◆ What you have to do
Each entry below must come back exactly as written, without its pictures.

Data for review START

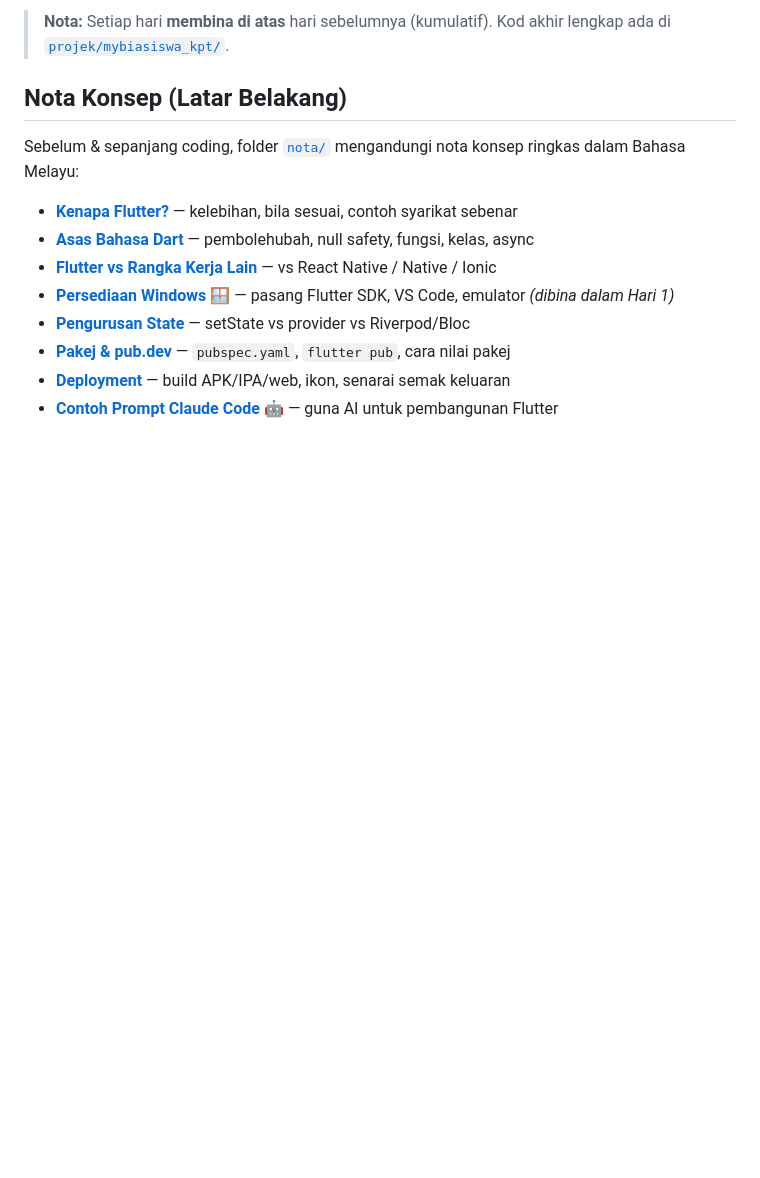
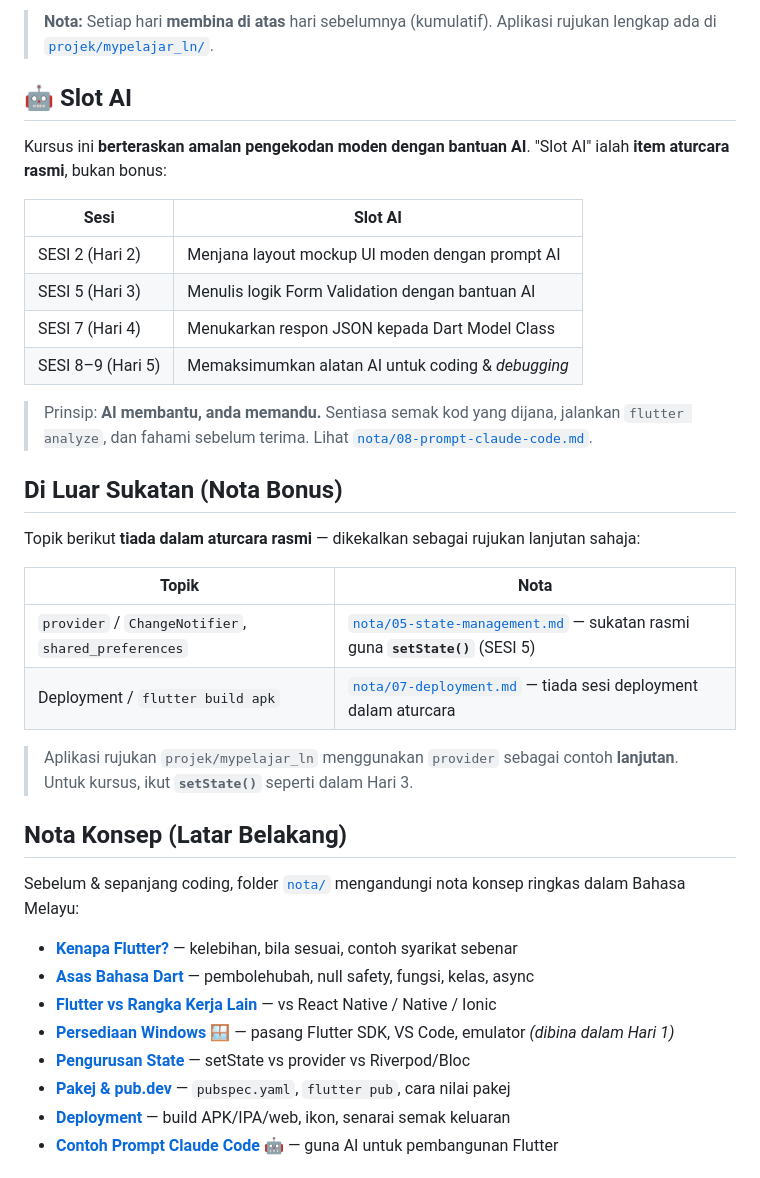
Before and after one commit to habibtalib/kelas-flutter-5-hari, a Markdown page: README.md, the part around one of its changes. Rendered like a GitHub page; blank space fills up the shorter version.

```diff
--- a/README.md
+++ b/README.md
@@ -30,5 +36,29 @@ Urutan kursus: **asas & UI** (Hari 1) → **navigasi & borang** (Hari 2) → **s
 
-> **Nota:** Setiap hari **membina di atas** hari sebelumnya (kumulatif). Kod akhir lengkap ada di [`projek/mybiasiswa_kpt/`](./projek/mybiasiswa_kpt/).
+> **Nota:** Setiap hari **membina di atas** hari sebelumnya (kumulatif). Aplikasi rujukan lengkap ada di [`projek/mypelajar_ln/`](./projek/mypelajar_ln/).
+
+## 🤖 Slot AI
+
+Kursus ini **berteraskan amalan pengekodan moden dengan bantuan AI**. "Slot AI" ialah **item aturcara rasmi**, bukan bonus:
+
+| Sesi | Slot AI |
+|------|---------|
+| SESI 2 (Hari 2) | Menjana layout mockup UI moden dengan prompt AI |
+| SESI 5 (Hari 3) | Menulis logik Form Validation dengan bantuan AI |
+| SESI 7 (Hari 4) | Menukarkan respon JSON kepada Dart Model Class |
+| SESI 8–9 (Hari 5) | Memaksimumkan alatan AI untuk coding & *debugging* |
+
+> Prinsip: **AI membantu, anda memandu.** Sentiasa semak kod yang dijana, jalankan `flutter analyze`, dan fahami sebelum terima. Lihat [`nota/08-prompt-claude-code.md`](./nota/08-prompt-claude-code.md).
+
+## Di Luar Sukatan (Nota Bonus)
+
+Topik berikut **tiada dalam aturcara rasmi** — dikekalkan sebagai rujukan lanjutan sahaja:
+
+| Topik | Nota |
+|-------|------|
+| `provider` / `ChangeNotifier`, `shared_preferences` | [`nota/05-state-management.md`](./nota/05-state-management.md) — sukatan rasmi guna **`setState()`** (SESI 5) |
+| Deployment / `flutter build apk` | [`nota/07-deployment.md`](./nota/07-deployment.md) — tiada sesi deployment dalam aturcara |
+
+> Aplikasi rujukan `projek/mypelajar_ln` menggunakan `provider` sebagai contoh **lanjutan**. Untuk kursus, ikut **`setState()`** seperti dalam Hari 3.
 
 ## Nota Konsep (Latar Belakang)
 
```
Also changed, not shown: other parts of README.md (+42 -29 lines), hari-1/README.md (+9 -0 lines).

Data for review END

◆ Solution
Before and after one commit to habibtalib/kelas-flutter-5-hari, a Markdown page: README.md, the part around one of its changes. Rendered like a GitHub page; blank space fills up the shorter version.

```diff
--- a/README.md
+++ b/README.md
@@ -30,5 +36,29 @@ Urutan kursus: **asas & UI** (Hari 1) → **navigasi & borang** (Hari 2) → **s
 
-> **Nota:** Setiap hari **membina di atas** hari sebelumnya (kumulatif). Kod akhir lengkap ada di [`projek/mybiasiswa_kpt/`](./projek/mybiasiswa_kpt/).
+> **Nota:** Setiap hari **membina di atas** hari sebelumnya (kumulatif). Aplikasi rujukan lengkap ada di [`projek/mypelajar_ln/`](./projek/mypelajar_ln/).
+
+## 🤖 Slot AI
+
+Kursus ini **berteraskan amalan pengekodan moden dengan bantuan AI**. "Slot AI" ialah **item aturcara rasmi**, bukan bonus:
+
+| Sesi | Slot AI |
+|------|---------|
+| SESI 2 (Hari 2) | Menjana layout mockup UI moden dengan prompt AI |
+| SESI 5 (Hari 3) | Menulis logik Form Validation dengan bantuan AI |
+| SESI 7 (Hari 4) | Menukarkan respon JSON kepada Dart Model Class |
+| SESI 8–9 (Hari 5) | Memaksimumkan alatan AI untuk coding & *debugging* |
+
+> Prinsip: **AI membantu, anda memandu.** Sentiasa semak kod yang dijana, jalankan `flutter analyze`, dan fahami sebelum terima. Lihat [`nota/08-prompt-claude-code.md`](./nota/08-prompt-claude-code.md).
+
+## Di Luar Sukatan (Nota Bonus)
+
+Topik berikut **tiada dalam aturcara rasmi** — dikekalkan sebagai rujukan lanjutan sahaja:
+
+| Topik | Nota |
+|-------|------|
+| `provider` / `ChangeNotifier`, `shared_preferences` | [`nota/05-state-management.md`](./nota/05-state-management.md) — sukatan rasmi guna **`setState()`** (SESI 5) |
+| Deployment / `flutter build apk` | [`nota/07-deployment.md`](./nota/07-deployment.md) — tiada sesi deployment dalam aturcara |
+
+> Aplikasi rujukan `projek/mypelajar_ln` menggunakan `provider` sebagai contoh **lanjutan**. Untuk kursus, ikut **`setState()`** seperti dalam Hari 3.
 
 ## Nota Konsep (Latar Belakang)
 
```
Also changed, not shown: other parts of README.md (+42 -29 lines), hari-1/README.md (+9 -0 lines).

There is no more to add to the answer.